Problem requirements => Print each line below verbatim, skipping every picture.
━━━━━ Extracted data
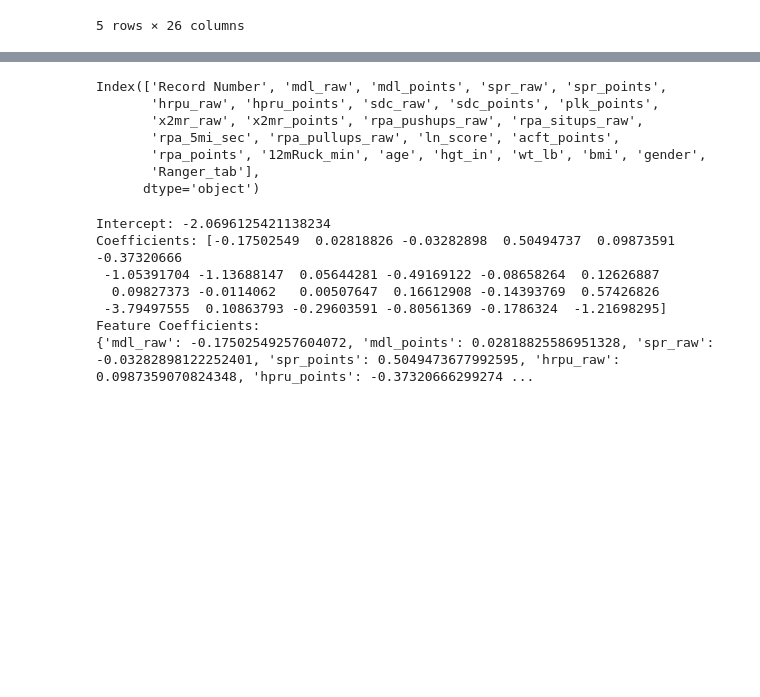
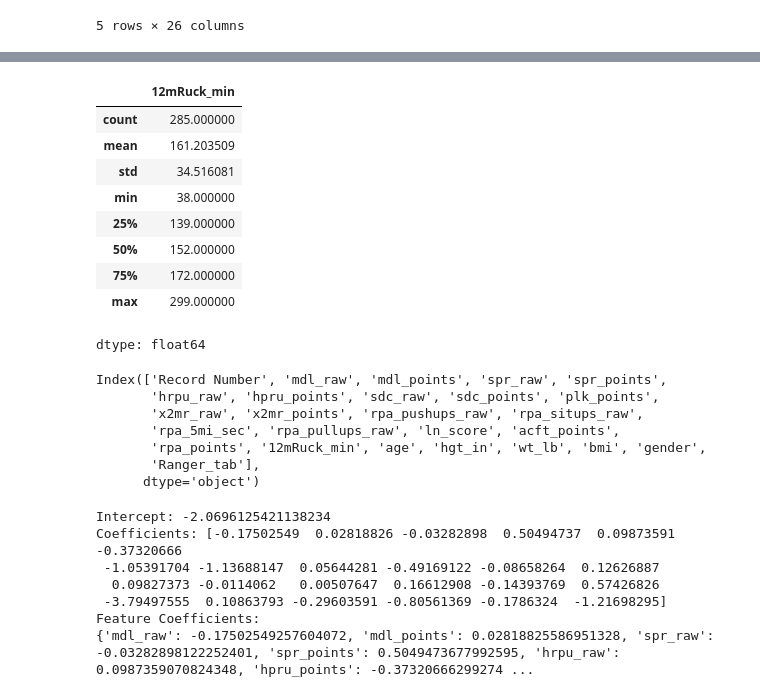
Before and after one commit to lonespear/ma103, a Jupyter notebook: ranger_school_log_reg.ipynb, the cells around one changed output, grey strips where cells are left out. Drawn from its saved outputs; the diff is of its cells as text; code cells hidden in the pictures; blank space fills up the shorter version.

```diff
--- a/ranger_school_log_reg.ipynb
+++ b/ranger_school_log_reg.ipynb
@@ -118,4 +118,17 @@ df.rpa_pullups_raw.describe()
 dtype: float64
+# %%
+df['12mRuck_min'].describe()
+# %% [output]
+|  | 12mRuck_min |
+| count | 285.000000 |
+| mean | 161.203509 |
+| std | 34.516081 |
+| min | 38.000000 |
+| 25% | 139.000000 |
+| 50% | 152.000000 |
+| 75% | 172.000000 |
+| max | 299.000000 |
+dtype: float64
 # %%
 df.columns
 # %% [output]
```
Also changed, not shown: parts of 6 cells of this notebook.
━━━━━━━━━━
Task solution =>
Before and after one commit to lonespear/ma103, a Jupyter notebook: ranger_school_log_reg.ipynb, the cells around one changed output, grey strips where cells are left out. Drawn from its saved outputs; the diff is of its cells as text; code cells hidden in the pictures; blank space fills up the shorter version.

```diff
--- a/ranger_school_log_reg.ipynb
+++ b/ranger_school_log_reg.ipynb
@@ -118,4 +118,17 @@ df.rpa_pullups_raw.describe()
 dtype: float64
+# %%
+df['12mRuck_min'].describe()
+# %% [output]
+|  | 12mRuck_min |
+| count | 285.000000 |
+| mean | 161.203509 |
+| std | 34.516081 |
+| min | 38.000000 |
+| 25% | 139.000000 |
+| 50% | 152.000000 |
+| 75% | 172.000000 |
+| max | 299.000000 |
+dtype: float64
 # %%
 df.columns
 # %% [output]
```
Also changed, not shown: parts of 6 cells of this notebook.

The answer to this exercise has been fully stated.